Supervisors Reject Using Tax Money For Program As They Approve Budget For 1999

By a one-vote margin, the County Board on Monday refused to spend taxpayer 
money on a needle exchange program for injection drug users as it approved 
a 1999 budget of just over $1 billion.

An amendment to kill the $100,000 allocation to the Lifepoint Program, run 
by the AIDS Resource Center of Wisconsin, was passed by the board on a 
13-11 vote. The amendment would have failed with a 12-12 tie.

The close vote confirmed what a difficult issue the needle exchange funding 
was for supervisors, who fielded more than 1,000 calls from constituents 
opposing or supporting the allocation in the last week alone. Speculation 
about the vote on the funding dominated much of the recent budget discussion.

The overall budget adopted by the board Monday on a 19-5 vote calls for a 
tax levy of $194.2 million, an increase of 2.78% from the 1998 tax levy. 
The board's actions on the budget slightly reduced the tax levy proposed by 
County Executive F. Thomas Ament.

Total spending in the 1999 budget represents an 8.24% increase from the 
$932 million in the 1998 budget. The tax rate for county purposes will 
drop, however, to $5.98 per $1,000 of assessed valuation, down 1.34% from 
the $6.06 in 1998.

Spending to house prisoners in the House of Correction and operate the 
Sheriff's Department accounted for the largest portions of the budget 
increase. Capital projects, including computer upgrades, helped drive up 
the capital improvements budget to more than $112 million.

All five supervisors on the County Board Black Caucus cast the votes 
against the final budget package, and they stated their frustration with 
what they called a lack of capital spending within Milwaukee's central city.

The board's vote against a request for $1 million to help fund a recreation 
center for the Boys & Girls Club in Metcalfe Park served as a lightning rod 
for the black supervisors' objections. Their arguments for more spending on 
programs to prevent drug abuse and crime were a common theme throughout 
Monday's daylong budget deliberation.

"Jails and corrections are the wrong way to go," said Supervisor Lee 
Holloway, who argued passionately for the Metcalfe Park project. "You're 
losing. You know you're losing."

Discussion on the needle exchange amendment was brief, and contrasted with 
the month of intense lobbying that preceded the vote.

Ultimately, two supervisors who had been pegged as supporters of the needle 
exchange, T. Anthony Zielinski and Roger Quindel, voted with the majority 
against the funding.

"Their votes surprise me," Ament said late Monday afternoon.

Quindel said he agonized over the item for weeks and actually struggled to 
find a way to justify voting in favor of the allocation.

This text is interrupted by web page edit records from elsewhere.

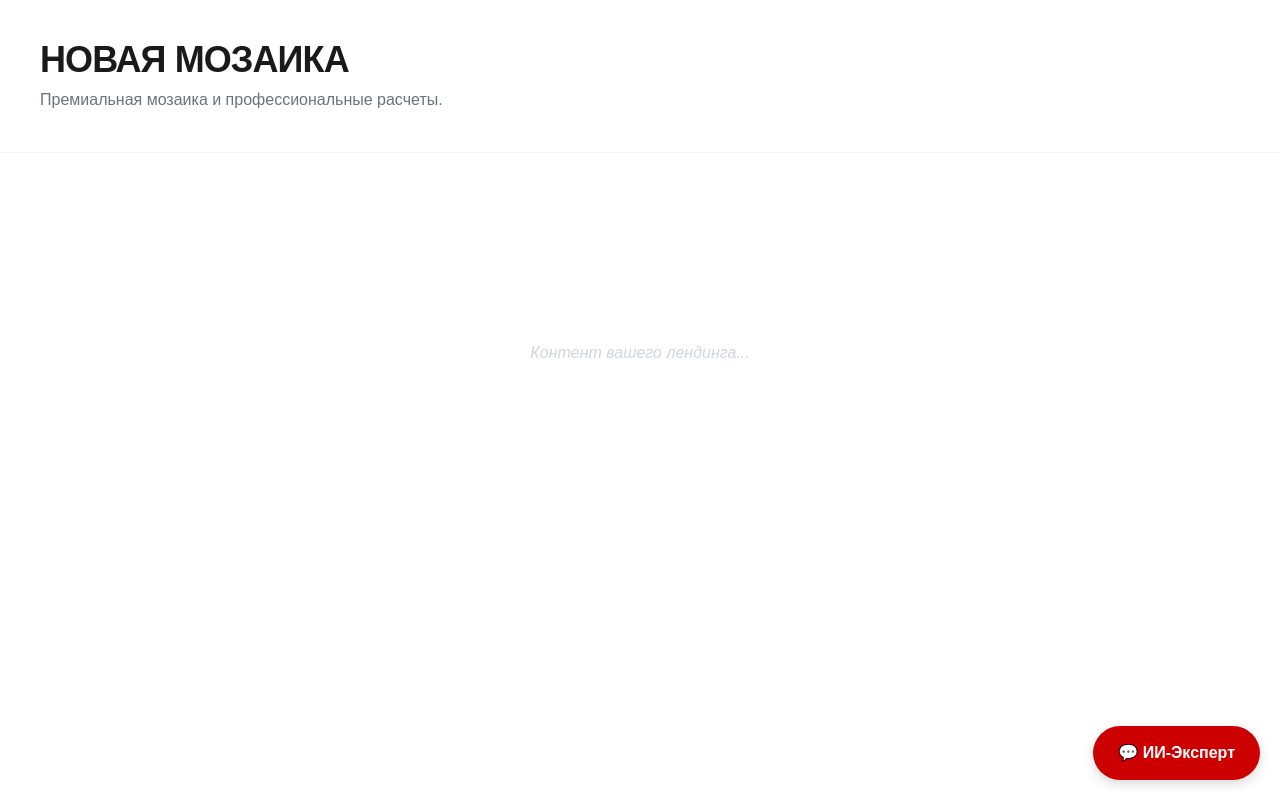
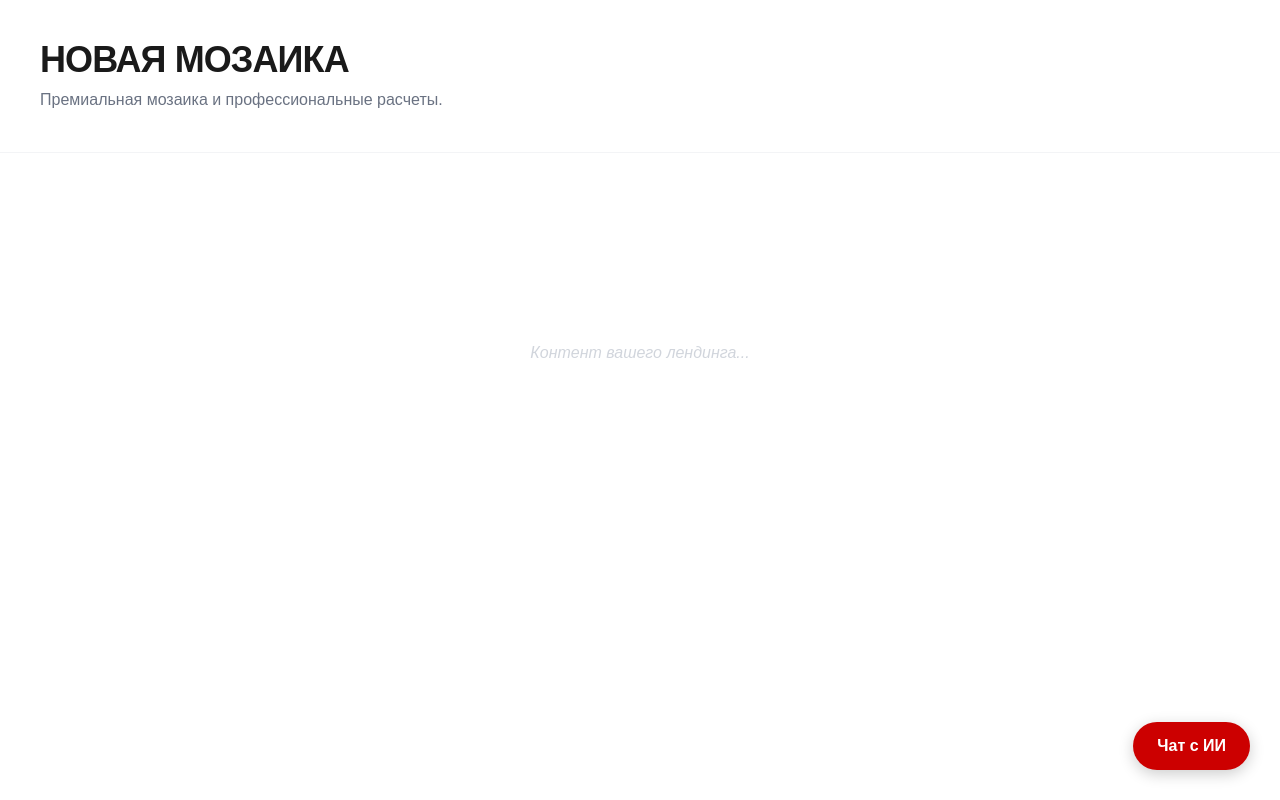
Before and after one commit to Aris1672/mosaic-expert, a Next.js app: page / in a window 1280 px wide. Built offline with nearby package versions, Linux system fonts and the light colour scheme.

Commit message:
Total new -5

```diff
--- a/app/components/MosaicExpertPanel.tsx
+++ b/app/components/MosaicExpertPanel.tsx
@@ -2,13 +2,11 @@
 
 import React, { useState, useEffect } from 'react';
 
-// Мы создаем панель БЕЗ использования библиотеки 'ai',
-// чтобы проверить, загрузится ли страница.
-export const MosaicExpertPanel = () => {
+export function MosaicExpertPanel() {
   const [isOpen, setIsOpen] = useState(false);
   const [mounted, setMounted] = useState(false);
 
-  // Исправляем возможную ошибку гидратации (Hydration Error)
+  // Это предотвращает ошибку "Hydration failed"
   useEffect(() => {
     setMounted(true);
   }, []);
@@ -16,63 +14,45 @@ export const MosaicExpertPanel = () => {
   if (!mounted) return null;
 
   return (
-    <div style={{ position: 'fixed', bottom: '20px', right: '20px', zIndex: 9999 }}>
-      {/* Кнопка открытия */}
-      {!isOpen && (
+    <div style={{ position: 'fixed', bottom: '30px', right: '30px', zIndex: 10000 }}>
+      {!isOpen ? (
         <button
           onClick={() => setIsOpen(true)}
           style={{
             backgroundColor: '#cc0000',
             color: 'white',
-            padding: '15px 25px',
+            border: 'none',
+            padding: '12px 24px',
             borderRadius: '50px',
-            border: 'none',
             cursor: 'pointer',
-            boxShadow: '0 4px 12px rgba(0,0,0,0.15)',
-            fontWeight: 'bold'
+            fontWeight: 'bold',
+            boxShadow: '0 4px 15px rgba(0,0,0,0.2)'
           }}
         >
-          💬 ИИ-Эксперт
+          Чат с ИИ
         </button>
-      )}
-
-      {/* Панель чата */}
-      {isOpen && (
+      ) : (
         <div style={{
-          position: 'fixed',
-          top: 0,
-          right: 0,
-          height: '100%',
-          width: '350px',
+          width: '320px',
+          height: '400px',
           backgroundColor: 'white',
-          boxShadow: '-5px 0 15px rgba(0,0,0,0.1)',
+          border: '1px solid #ddd',
+          borderRadius: '15px',
           display: 'flex',
           flexDirection: 'column',
-          color: 'black'
+          boxShadow: '0 10px 25px rgba(0,0,0,0.1)',
+          overflow: 'hidden'
         }}>
-          <div style={{ backgroundColor: '#1a1a1a', padding: '20px', color: 'white', display: 'flex', justifyContent: 'space-between' }}>
-            <span>ЧАТ С ЭКСПЕРТОМ</span>
-            <button onClick={() => setIsOpen(false)} style={{ background: 'none', border: 'none', color: 'white', cursor: 'pointer', fontSize: '20px' }}>✕</button>
+          <div style={{ backgroundColor: '#1a1a1a', color: 'white', padding: '15px', display: 'flex', justifyContent: 'space-between' }}>
+            <span>ИИ-Эксперт</span>
+            <button onClick={() => setIsOpen(false)} style={{ background: 'none', border: 'none', color: 'white', cursor: 'pointer' }}>✕</button>
           </div>
-
-          <div style={{ flex: 1, padding: '20px', overflowY: 'auto' }}>
-            <p style={{ fontSize: '14px', color: '#666' }}>
-              Система в режиме диагностики. Если вы видите это сообщение, значит сайт работает корректно.
-            </p>
-            <div style={{ backgroundColor: '#f0f0f0', padding: '10px', borderRadius: '8px', marginTop: '10px' }}>
-              Проблема была в библиотеках <strong>ai</strong> или <strong>lucide-react</strong>.
-            </div>
-          </div>
-
-          <div style={{ padding: '20px', borderTop: '1px solid #eee' }}>
-            <input
-              disabled
-              placeholder="Библиотеки AI не загружены..."
-              style={{ width: '100%', padding: '10px', borderRadius: '5px', border: '1px solid #ddd' }}
-            />
+          <div style={{ flex: 1, padding: '15px', color: '#333' }}>
+            <p>Страница загружена успешно!</p>
+            <p style={{ fontSize: '12px', color: '#666' }}>Теперь мы знаем, что каркас сайта работает. Сейчас нужно будет установить библиотеки для ИИ.</p>
           </div>
         </div>
       )}
     </div>
   );
-};
+}
```
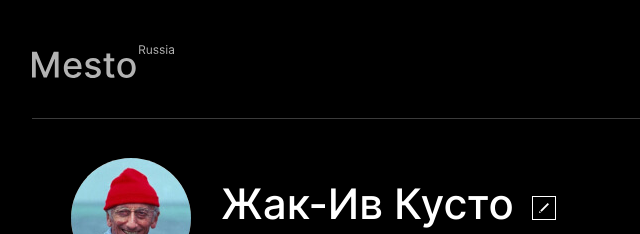
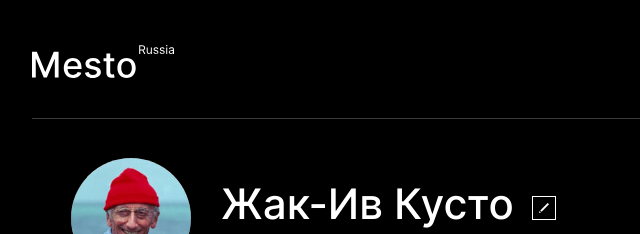
Before and after one commit to andreyfvolkov/mesto, a plain HTML site: page index.html in a window 1280 px wide. Shown: the top 234 px of the page, 168-808 px from the left. Drawn offline with Linux system fonts and the light colour scheme.

Commit message:
исправлены замечания к второй сдаче работы

```diff
--- a/blocks/header/header.css
+++ b/blocks/header/header.css
@@ -1,8 +1,7 @@
 .header {
   max-width: 100%;
   padding: 45px 0 0 0;
-  border-bottom: 1px solid #545454;
-  opacity: 0.7;
+  border-bottom: 1px solid rgba(84, 84, 84, 0.7);
 }
 
 @media screen and (max-width: 479px) {
```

His opposition and 
vote rested with his experience with morphine after being injured in the 
Army, and the experiences of friends who became addicted to injection drugs 
under similar circumstances.

"Purchasing the tools of destruction with tax money is just wrong," Quindel 
said. "I can't do it.

"Injection drug use is growing, and the answer isn't to say, 'Do it 
safely.' The answer is not to do it."

Supporters of the funding touted the needle exchange as the best way to 
curb the spread of AIDS among injection drug users. They also called the 
$100,000 an investment that would save the county money in future medical 
expenses and incarceration costs.

"I think the County Board turned its back on the AIDS epidemic today, and 
it lost an opportunity to save thousands of lives," said Doug Nelson, the 
executive director of the AIDS Resource Center. "I think it was a vote in 
which fear-based politics triumphed over good public health policy."

Ament, who placed the $100,000 in his budget proposal, cannot veto the 
amendment that removed the funding. He would not say whether he would 
attempt to put the money into his budget for 2000.